* What is being asked
Images should be left out, and everything else in the listing reproduced exactly.

* Exercise inputs
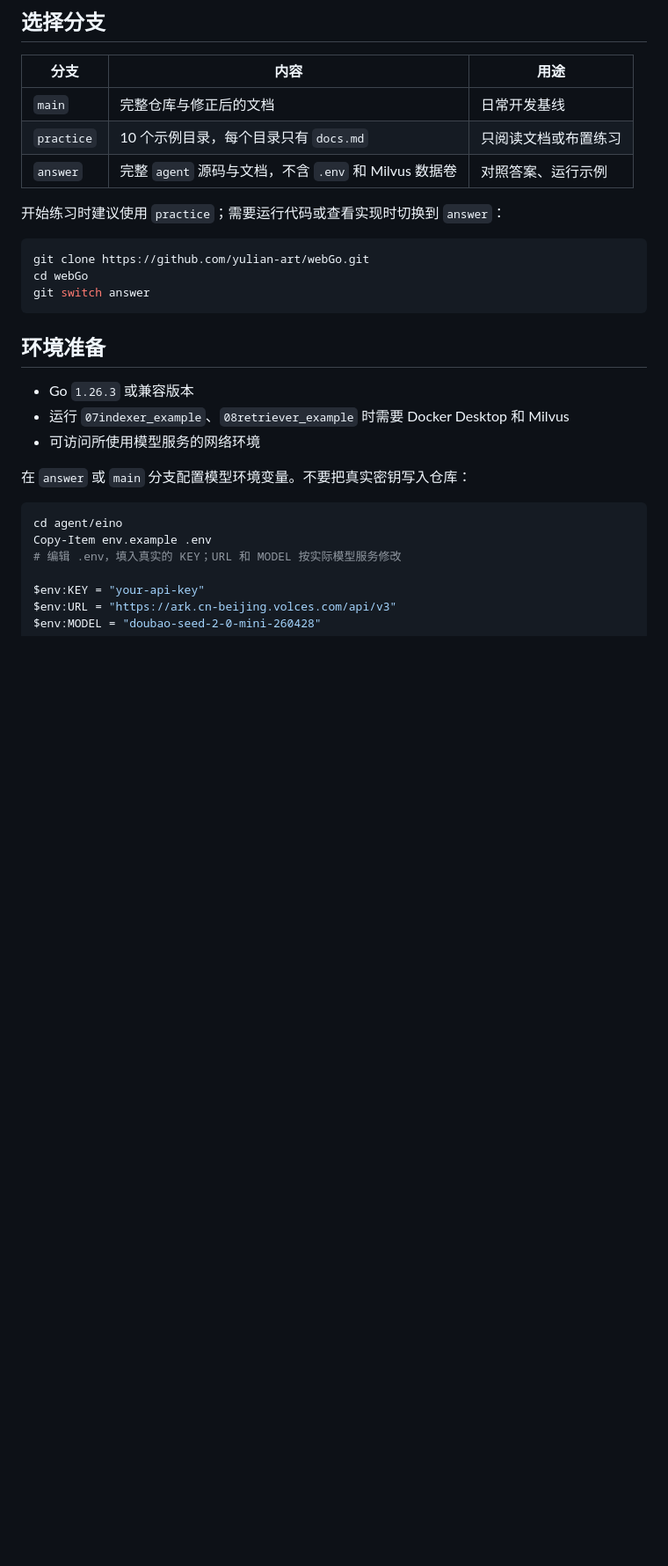
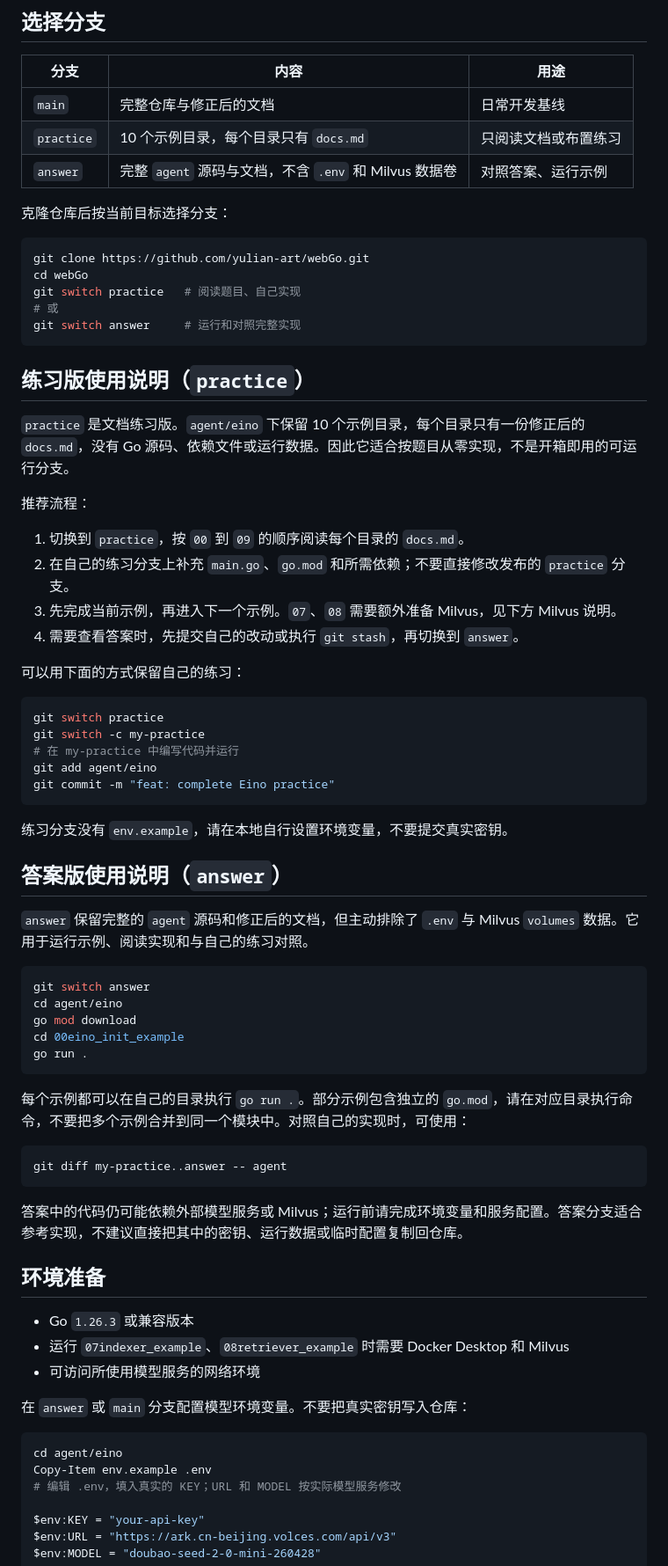
Before and after one commit to yulian-art/webGo, a Markdown page: README.md, the part around the change. Shown at 88% size. Rendered like a GitHub page; blank space fills up the shorter version.

Commit message:
docs: explain practice and answer workflows

````diff
--- a/README.md
+++ b/README.md
@@ -10,13 +10,58 @@
 | `practice` | 10 个示例目录，每个目录只有 `docs.md` | 只阅读文档或布置练习 |
 | `answer` | 完整 `agent` 源码与文档，不含 `.env` 和 Milvus 数据卷 | 对照答案、运行示例 |
 
-开始练习时建议使用 `practice`；需要运行代码或查看实现时切换到 `answer`：
+克隆仓库后按当前目标选择分支：
 
 ```powershell
 git clone https://github.com/yulian-art/webGo.git
 cd webGo
+git switch practice   # 阅读题目、自己实现
+# 或
+git switch answer     # 运行和对照完整实现
+```
+
+## 练习版使用说明（`practice`）
+
+`practice` 是文档练习版。`agent/eino` 下保留 10 个示例目录，每个目录只有一份修正后的 `docs.md`，没有 Go 源码、依赖文件或运行数据。因此它适合按题目从零实现，不是开箱即用的可运行分支。
+
+推荐流程：
+
+1. 切换到 `practice`，按 `00` 到 `09` 的顺序阅读每个目录的 `docs.md`。
+2. 在自己的练习分支上补充 `main.go`、`go.mod` 和所需依赖；不要直接修改发布的 `practice` 分支。
+3. 先完成当前示例，再进入下一个示例。`07`、`08` 需要额外准备 Milvus，见下方 Milvus 说明。
+4. 需要查看答案时，先提交自己的改动或执行 `git stash`，再切换到 `answer`。
+
+可以用下面的方式保留自己的练习：
+
+```powershell
+git switch practice
+git switch -c my-practice
+# 在 my-practice 中编写代码并运行
+git add agent/eino
+git commit -m "feat: complete Eino practice"
+```
+
+练习分支没有 `env.example`，请在本地自行设置环境变量，不要提交真实密钥。
+
+## 答案版使用说明（`answer`）
+
+`answer` 保留完整的 `agent` 源码和修正后的文档，但主动排除了 `.env` 与 Milvus `volumes` 数据。它用于运行示例、阅读实现和与自己的练习对照。
+
+```powershell
 git switch answer
+cd agent/eino
+go mod download
+cd 00eino_init_example
+go run .
 ```
+
+每个示例都可以在自己的目录执行 `go run .`。部分示例包含独立的 `go.mod`，请在对应目录执行命令，不要把多个示例合并到同一个模块中。对照自己的实现时，可使用：
+
+```powershell
+git diff my-practice..answer -- agent
+```
+
+答案中的代码仍可能依赖外部模型服务或 Milvus；运行前请完成环境变量和服务配置。答案分支适合参考实现，不建议直接把其中的密钥、运行数据或临时配置复制回仓库。
 
 ## 环境准备
 
````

* Output for this task
Before and after one commit to yulian-art/webGo, a Markdown page: README.md, the part around the change. Shown at 88% size. Rendered like a GitHub page; blank space fills up the shorter version.

Commit message:
docs: explain practice and answer workflows

````diff
--- a/README.md
+++ b/README.md
@@ -10,13 +10,58 @@
 | `practice` | 10 个示例目录，每个目录只有 `docs.md` | 只阅读文档或布置练习 |
 | `answer` | 完整 `agent` 源码与文档，不含 `.env` 和 Milvus 数据卷 | 对照答案、运行示例 |
 
-开始练习时建议使用 `practice`；需要运行代码或查看实现时切换到 `answer`：
+克隆仓库后按当前目标选择分支：
 
 ```powershell
 git clone https://github.com/yulian-art/webGo.git
 cd webGo
+git switch practice   # 阅读题目、自己实现
+# 或
+git switch answer     # 运行和对照完整实现
+```
+
+## 练习版使用说明（`practice`）
+
+`practice` 是文档练习版。`agent/eino` 下保留 10 个示例目录，每个目录只有一份修正后的 `docs.md`，没有 Go 源码、依赖文件或运行数据。因此它适合按题目从零实现，不是开箱即用的可运行分支。
+
+推荐流程：
+
+1. 切换到 `practice`，按 `00` 到 `09` 的顺序阅读每个目录的 `docs.md`。
+2. 在自己的练习分支上补充 `main.go`、`go.mod` 和所需依赖；不要直接修改发布的 `practice` 分支。
+3. 先完成当前示例，再进入下一个示例。`07`、`08` 需要额外准备 Milvus，见下方 Milvus 说明。
+4. 需要查看答案时，先提交自己的改动或执行 `git stash`，再切换到 `answer`。
+
+可以用下面的方式保留自己的练习：
+
+```powershell
+git switch practice
+git switch -c my-practice
+# 在 my-practice 中编写代码并运行
+git add agent/eino
+git commit -m "feat: complete Eino practice"
+```
+
+练习分支没有 `env.example`，请在本地自行设置环境变量，不要提交真实密钥。
+
+## 答案版使用说明（`answer`）
+
+`answer` 保留完整的 `agent` 源码和修正后的文档，但主动排除了 `.env` 与 Milvus `volumes` 数据。它用于运行示例、阅读实现和与自己的练习对照。
+
+```powershell
 git switch answer
+cd agent/eino
+go mod download
+cd 00eino_init_example
+go run .
 ```
+
+每个示例都可以在自己的目录执行 `go run .`。部分示例包含独立的 `go.mod`，请在对应目录执行命令，不要把多个示例合并到同一个模块中。对照自己的实现时，可使用：
+
+```powershell
+git diff my-practice..answer -- agent
+```
+
+答案中的代码仍可能依赖外部模型服务或 Milvus；运行前请完成环境变量和服务配置。答案分支适合参考实现，不建议直接把其中的密钥、运行数据或临时配置复制回仓库。
 
 ## 环境准备
 
````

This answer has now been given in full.